Spurgeon adds it's important to make sure the teams work-life balance is managed too.
"I don't care how many cases you have. Find time to get on that phone and say hey you are still in our thoughts, we're still working on it," Tammy said.
Spurgeon says his detectives can't risk the integrity of a case.
"It is human nature to want to know and to be informed at every step of the way as to what is going on with your loved ones case, we get that. We understand that," Spurgeon said. "It may well be that there are many things that are going on behind the scenes that we simply can not share with families."
The Rollins family says no one will answer their calls.
"I called everyone that I thought that I could call, I just got tired of calling because no one answers. No one responds to messages or anything," Wayne said.
Spurgeon said detectives work a case the minute they are called to the scene, and adds that no news doesn't mean the case isn't being worked on.
"Some cases are very quick to be able to be solved because there is good witnesses. Good evidence, video, all of the things that are necessary to help us make a case. Other cases not so much. Those things don't exist or there is only bits and pieces of it that exist," Spurgeon said.
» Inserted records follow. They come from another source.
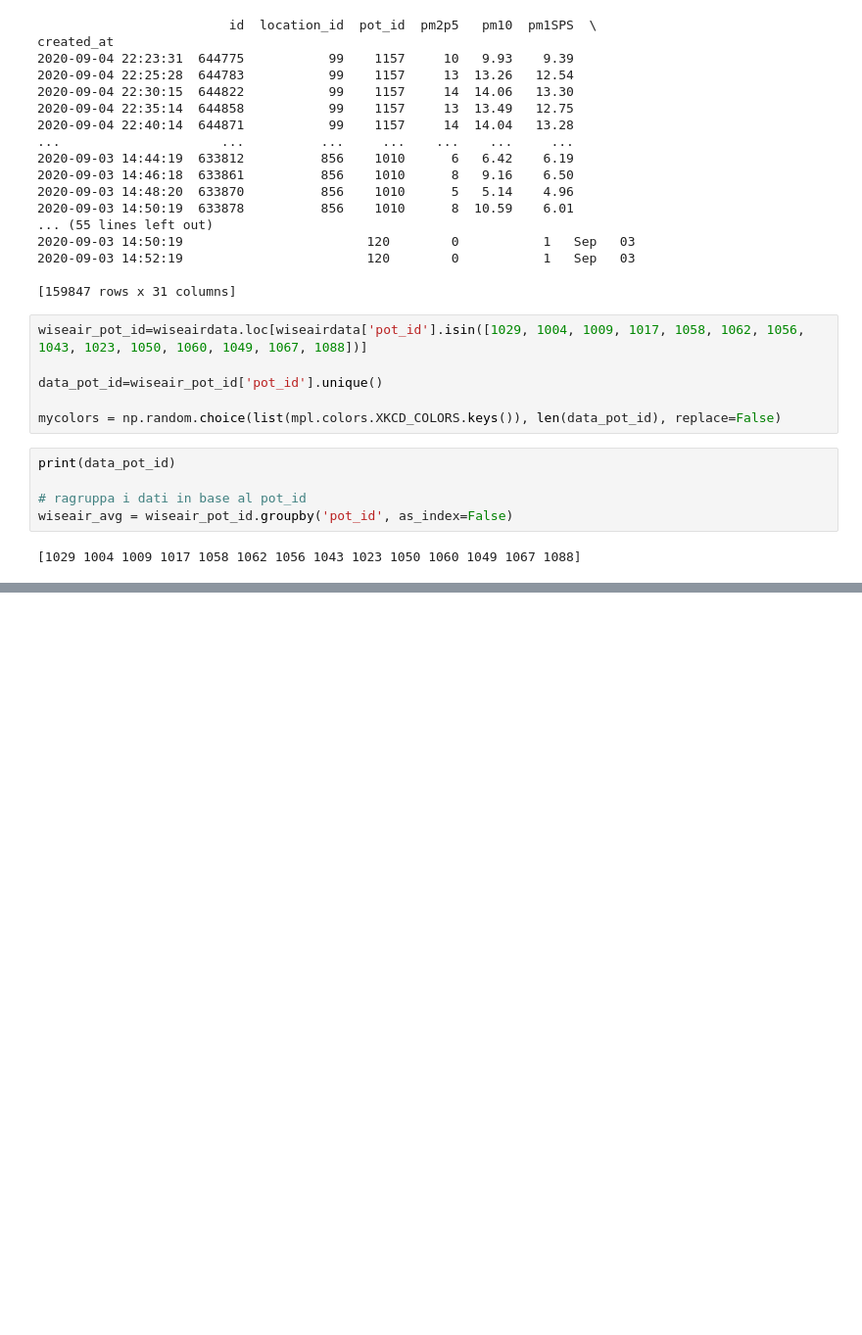
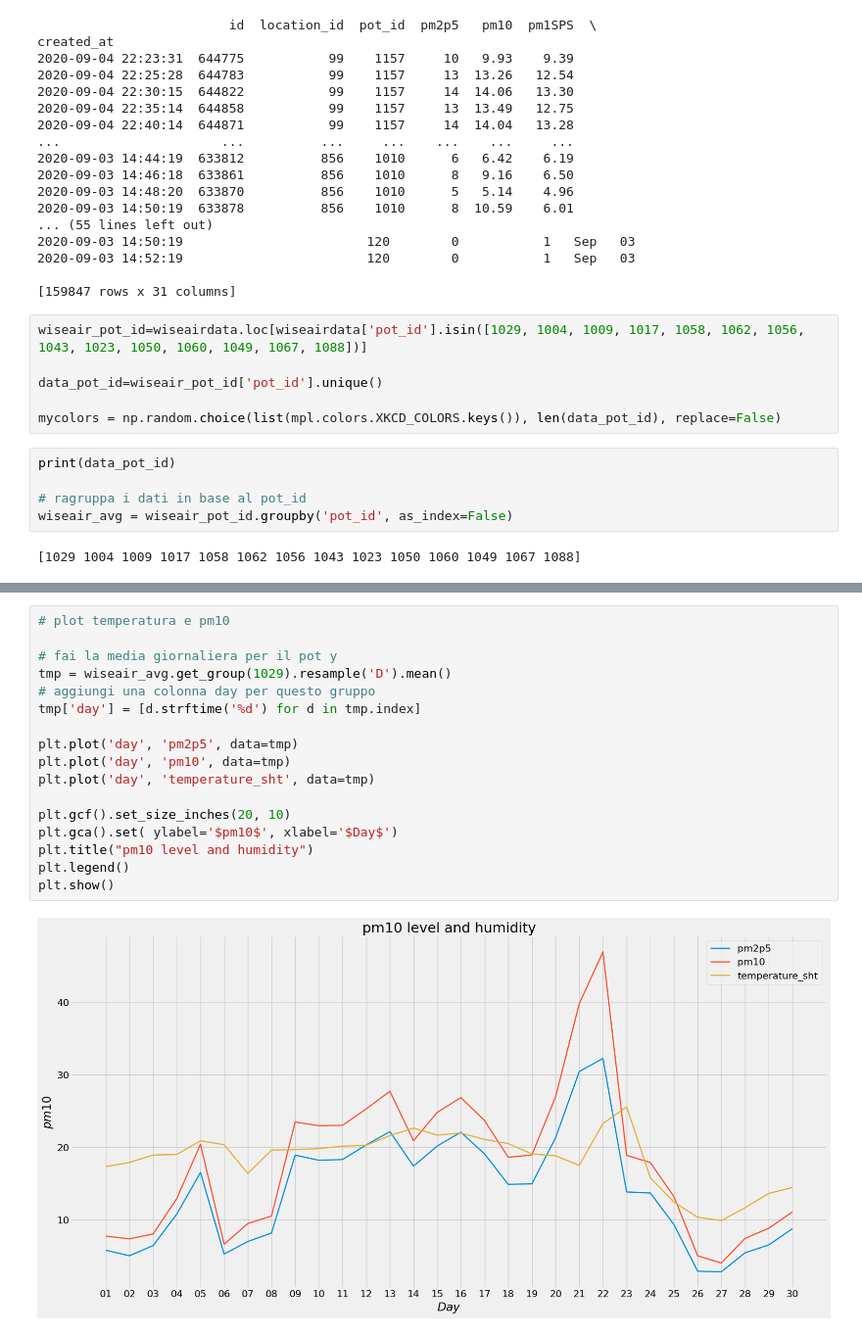
Before and after one commit to AlePalu/AirQualityForecasting, a Jupyter notebook: timeseries2.ipynb, the cells around one changed output, grey strips where cells are left out. Shown at 98% size. Cells and saved outputs as stored; diff of their text form; blank space fills up the shorter version.

```diff
--- a/timeseries2.ipynb
+++ b/timeseries2.ipynb
@@ -149,0 +173,19 @@ plt.show()
+# %%
+# plot temperatura e pm10
+
+# fai la media giornaliera per il pot y
+tmp = wiseair_avg.get_group(1029).resample('D').mean()
+# aggiungi una colonna day per questo gruppo
+tmp['day'] = [d.strftime('%d') for d in tmp.index]
+
+plt.plot('day', 'pm2p5', data=tmp)
+plt.plot('day', 'pm10', data=tmp)
+plt.plot('day', 'temperature_sht', data=tmp)
+
+plt.gcf().set_size_inches(20, 10)
+plt.gca().set( ylabel='$pm10$', xlabel='$Day$')
+plt.title("pm10 level and humidity")
+plt.legend()
+plt.show()
+# %% [output]
+[figure, added]
```
Also changed, not shown: parts of 3 cells of this notebook.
When a homicide happens, IMPD also has a victims assistance team.
The victims assistance team responds to a homicide scene and work as the middle man between victims families and police.
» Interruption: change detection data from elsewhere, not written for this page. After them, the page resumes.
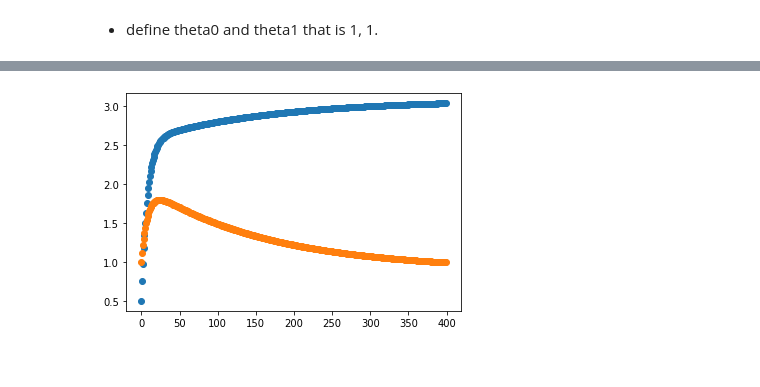
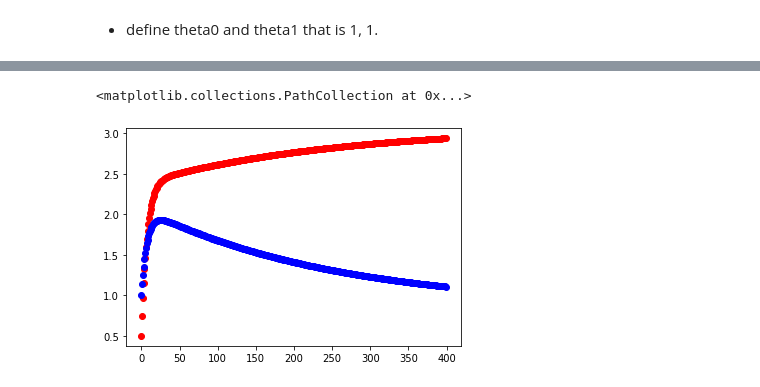
Before and after one commit to csm-kr/class_machine_learning, a Jupyter notebook: assignment02.ipynb, the cells around one changed output, grey strips where cells are left out. Saved outputs shown, nothing was run; the diff lists cells and outputs as text; code cells hidden in the pictures.

Commit message:
plotting the model parameters

```diff
--- a/assignment02.ipynb
+++ b/assignment02.ipynb
@@ -117,6 +115,6 @@ draw_lines_zero_one_range(theta_1, theta_0, line_c='r')
 # %%
-plt.scatter(x_, theta_0_list)
-plt.scatter(x_, theta_1_list)
-plt.scatter(x_, loss_list)
+plt.scatter(x_, theta_0_list, c='r')
+plt.scatter(x_, theta_1_list, c='b')
 # %% [output]
+<matplotlib.collections.PathCollection at 0x...>
-[figure, old version]
+[figure, new version]
```
Also changed, not shown: parts of 7 cells of this notebook.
"My job is to just try to get them the resources so they can get through as best as they can," Lisa Brown said.
Brown works as the victims assistance manager for IMPD.
"We want families to know that we are there, and we will be there as long as they will allow us to be," Brown said. "We don't want anybody to ever walk this road alone."
In order for detectives to solve a case, Spurgeon says they can't do it alone.
"We're the police and we should be solving crime. Yes, that's our job. That is what we get paid to do. But we can not do it alone, we absolutely need the help of people."
Spurgeon says it's important for Jury's to hear from real people. People who actually saw what was going on and knew the people involved.
He says it comes across better for a jury than a detective showing them how they pieced the puzzle together.
But for mourning families, like the Rollins, they just want a bit of closure to their loved ones cases.
"If we're unable to solve those cases that's something that wears on the detectives. So obviously it's no where near the same degree to a family member or to a loved one. But from a professional standpoint they don't want those cases lingering," Spurgeon said.
If you have any tips on crimes, police ask you to call 317-262-TIPS. You can stay anonymous.
Captain Spurgeon encourages people with unsolved cases to reach out to him directly if they feel their case isn't being looked into properly. His email is email@example.com